Proba-3: Dancing with the stars

There’s a lot of broader interest in this external occulter approach – especially for the imaging of Earth-like exoplanets, which would require the blocking out of their parent stars.

“It’s a similar challenge, the main difference being that the star in question is a point source of light rather than the extended source that our Sun is.

“So it could be that formation-flown external occulters become versatile scientific tools, opening many new vistas in astronomy.”


About Proba-3:


Images, Video, Text, Credits: ESA/P. Carril/D. Galeno/Thomas Bauer at Wellesley.

Best regards,

samedi 20 août 2016

United Launch Alliance Successfully Launches AFSPC-6 Mission for the U.S. Air Force

ULA - Delta IV / AFSPC-6 Mission poster.

August 20, 2016

Twin GSSAP Satellites Enhance Space Based Situational Awareness

Image above: ULA's Delta IV rocket lifts off with the AFSPC-6 mission for the United States Air Force.

A United Launch Alliance (ULA) Delta IV rocket carrying the AFSPC-6 mission for the United States Air Force lifted off from Space Launch Complex-37 Aug. 19 at 12:52 a.m. EDT. This is ULA’s seventh launch in 2016 and the 110th successful launch since the company was formed in December 2006.

“Thank you to the ULA, Air Force and industry partners for the outstanding teamwork and flawless execution that made today’s mission a success,” said Laura Maginnis, ULA vice president of Custom Services. “This morning’s AFSPC-6 launch is a prime example of why our customers continue to place their trust us to launch our nation’s crucial space capabilities.”

Delta IV AFSPC-6 Launch Highlights

This mission was launched aboard a Delta IV Medium+ (4,2) configuration Evolved Expendable Launch Vehicle (EELV) powered by one common booster core. The common booster core was powered by an RS-68A liquid hydrogen/liquid oxygen engine producing 702,000 pounds of thrust. A single RL10B liquid hydrogen/liquid oxygen engine powered the second stage. The booster and upper stage engines are both built by Aerojet Rocketdyne. ULA constructed the Delta IV Medium+ (4,2) launch vehicle in Decatur, Alabama.

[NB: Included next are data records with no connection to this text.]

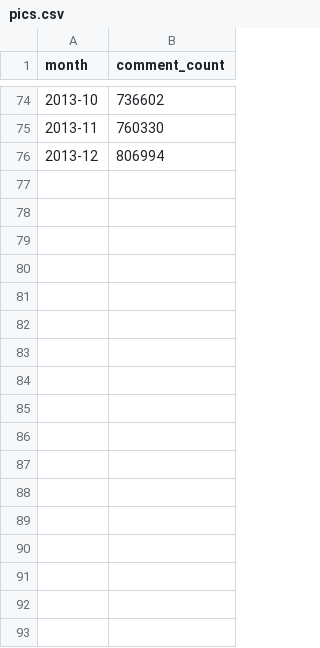
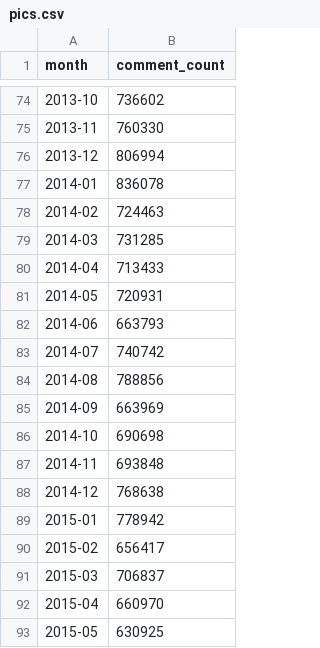
Before and after one commit to itsananderson/reddit-comment-data, a CSV file: csv/pics.csv, drawn as a sheet; only a part is shown, gaps mark what is left out; the diff names each change by its address in the sheet, - before the commit and + after, or states it on an @@ line.

```diff
--- a/csv/pics.csv
+++ b/csv/pics.csv
+row 77: 2014-01 | 836078
+row 78: 2014-02 | 724463
+row 79: 2014-03 | 731285
+row 80: 2014-04 | 713433
+row 81: 2014-05 | 720931
+row 82: 2014-06 | 663793
+row 83: 2014-07 | 740742
+row 84: 2014-08 | 788856
+row 85: 2014-09 | 663969
+row 86: 2014-10 | 690698
+row 87: 2014-11 | 693848
+row 88: 2014-12 | 768638
+row 89: 2015-01 | 778942
+row 90: 2015-02 | 656417
+row 91: 2015-03 | 706837
+row 92: 2015-04 | 660970
+row 93: 2015-05 | 630925
```
Also changed, not shown: csv/askreddit.csv, csv/funny.csv, 3 other files.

The AFSPC-6 mission consists of twin Geosynchronous Space Situational Awareness Program (GSSAP) spacecraft, built by Orbital ATK. The new satellites will join the first two GSSAP spacecraft  launched approximately two years ago aboard a Delta IV launch vehicle. GSSAP is a space-based capability that collects space situational awareness data, allowing for more accurate tracking and characterization of man-made orbiting objects. It has a clear, unobstructed, and distinct vantage point for viewing resident space objects orbiting earth in a near-geosynchronous orbit without the weather or atmosphere disruptions that limit ground-based observations. The data from GSSAP greatly improves our ability to rapidly detect, warn, characterize and attribute disturbances to space systems in the geosynchronous environment.

 GSSAP USAF 1 & 2 satellites

ULA's next launch is the Atlas V OSIRIS-REx spacecraft for NASA. The launch is scheduled for Sept. 8 from Space Launch Complex-41 at Cape Canaveral Air Force Station, Florida.

The EELV program was established by the U.S. Air Force to provide assured access to space for Department of Defense and other government payloads. The commercially developed EELV program supports the full range of government mission requirements, while delivering on schedule and providing significant cost savings over the heritage launch systems.

With more than a century of combined heritage, United Launch Alliance is the nation’s most experienced and reliable launch service provider. ULA has successfully delivered more than 100 satellites to orbit that provide critical capabilities for troops in the field, aid meteorologists in tracking severe weather, enable personal device-based GPS navigation and unlock the mysteries of our solar system.

For more information on ULA, visit the ULA website at Join the conversation at, and

Images, Video, Text, Credits: United Launch Alliance (ULA)/Günter Space Page.